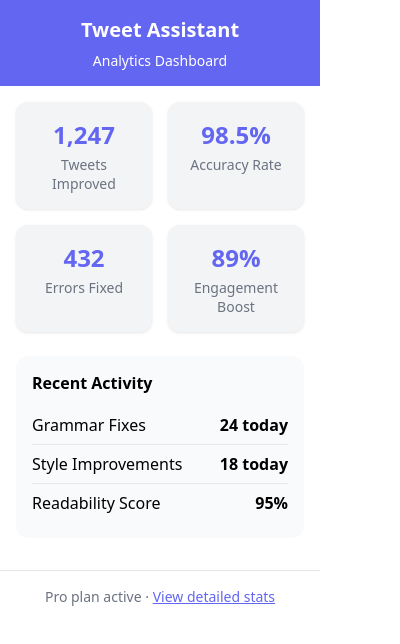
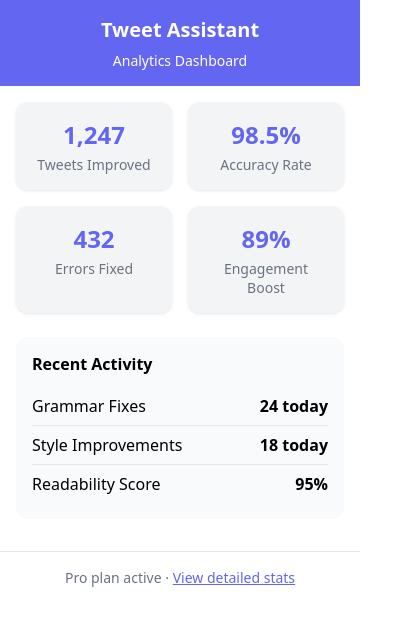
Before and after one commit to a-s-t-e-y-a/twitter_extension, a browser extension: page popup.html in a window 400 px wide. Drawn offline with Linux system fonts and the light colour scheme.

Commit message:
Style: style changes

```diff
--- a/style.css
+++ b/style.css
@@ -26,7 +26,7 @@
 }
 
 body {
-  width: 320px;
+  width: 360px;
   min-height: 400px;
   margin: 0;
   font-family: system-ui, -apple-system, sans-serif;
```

★ ★ ★ ★

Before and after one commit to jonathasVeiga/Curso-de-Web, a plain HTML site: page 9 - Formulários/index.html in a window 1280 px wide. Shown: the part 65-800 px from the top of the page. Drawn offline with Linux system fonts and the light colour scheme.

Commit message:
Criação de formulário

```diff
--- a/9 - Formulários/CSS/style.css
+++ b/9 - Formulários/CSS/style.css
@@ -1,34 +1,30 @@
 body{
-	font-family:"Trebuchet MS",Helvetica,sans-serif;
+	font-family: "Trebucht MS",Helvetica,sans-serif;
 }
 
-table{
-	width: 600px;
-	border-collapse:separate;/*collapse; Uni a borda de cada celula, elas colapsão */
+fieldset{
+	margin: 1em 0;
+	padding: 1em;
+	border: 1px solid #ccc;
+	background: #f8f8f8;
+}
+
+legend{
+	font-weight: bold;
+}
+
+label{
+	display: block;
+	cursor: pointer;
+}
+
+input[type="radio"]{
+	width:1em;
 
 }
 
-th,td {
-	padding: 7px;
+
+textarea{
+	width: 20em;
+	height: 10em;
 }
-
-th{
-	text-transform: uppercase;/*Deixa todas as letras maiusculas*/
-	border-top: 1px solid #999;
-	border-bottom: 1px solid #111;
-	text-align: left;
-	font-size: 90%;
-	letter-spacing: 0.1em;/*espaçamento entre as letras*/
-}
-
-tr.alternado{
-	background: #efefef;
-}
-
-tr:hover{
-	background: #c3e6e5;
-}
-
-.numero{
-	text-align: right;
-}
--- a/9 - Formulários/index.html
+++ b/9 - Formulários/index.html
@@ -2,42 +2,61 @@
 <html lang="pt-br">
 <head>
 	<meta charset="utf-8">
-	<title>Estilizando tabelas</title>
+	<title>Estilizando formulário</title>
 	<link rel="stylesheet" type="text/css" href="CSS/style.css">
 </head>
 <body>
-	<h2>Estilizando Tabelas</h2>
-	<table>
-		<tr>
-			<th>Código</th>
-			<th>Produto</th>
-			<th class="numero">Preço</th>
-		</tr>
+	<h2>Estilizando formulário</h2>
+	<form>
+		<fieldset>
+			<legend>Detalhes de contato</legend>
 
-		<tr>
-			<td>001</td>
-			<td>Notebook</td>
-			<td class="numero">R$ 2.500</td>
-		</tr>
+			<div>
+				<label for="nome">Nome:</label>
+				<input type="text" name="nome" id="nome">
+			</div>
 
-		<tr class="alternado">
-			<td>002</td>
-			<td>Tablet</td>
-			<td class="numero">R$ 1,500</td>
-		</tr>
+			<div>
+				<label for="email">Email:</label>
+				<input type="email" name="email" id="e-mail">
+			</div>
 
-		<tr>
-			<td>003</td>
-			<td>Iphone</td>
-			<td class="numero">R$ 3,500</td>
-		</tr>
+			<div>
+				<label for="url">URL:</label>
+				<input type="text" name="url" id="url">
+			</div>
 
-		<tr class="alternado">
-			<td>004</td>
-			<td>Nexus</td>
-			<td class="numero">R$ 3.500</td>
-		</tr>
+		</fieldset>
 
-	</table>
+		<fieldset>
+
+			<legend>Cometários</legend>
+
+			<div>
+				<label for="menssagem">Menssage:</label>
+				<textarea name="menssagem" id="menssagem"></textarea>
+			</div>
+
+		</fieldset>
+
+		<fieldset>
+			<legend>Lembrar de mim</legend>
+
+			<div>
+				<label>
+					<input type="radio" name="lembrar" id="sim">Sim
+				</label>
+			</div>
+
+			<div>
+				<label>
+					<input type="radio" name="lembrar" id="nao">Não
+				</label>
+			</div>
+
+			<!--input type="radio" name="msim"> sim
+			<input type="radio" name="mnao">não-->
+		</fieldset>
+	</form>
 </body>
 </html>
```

★ ★ ★ ★

### How to complete this task
How many lines of the data above include the word "style"? Only that number should be returned.

### Problem solution
6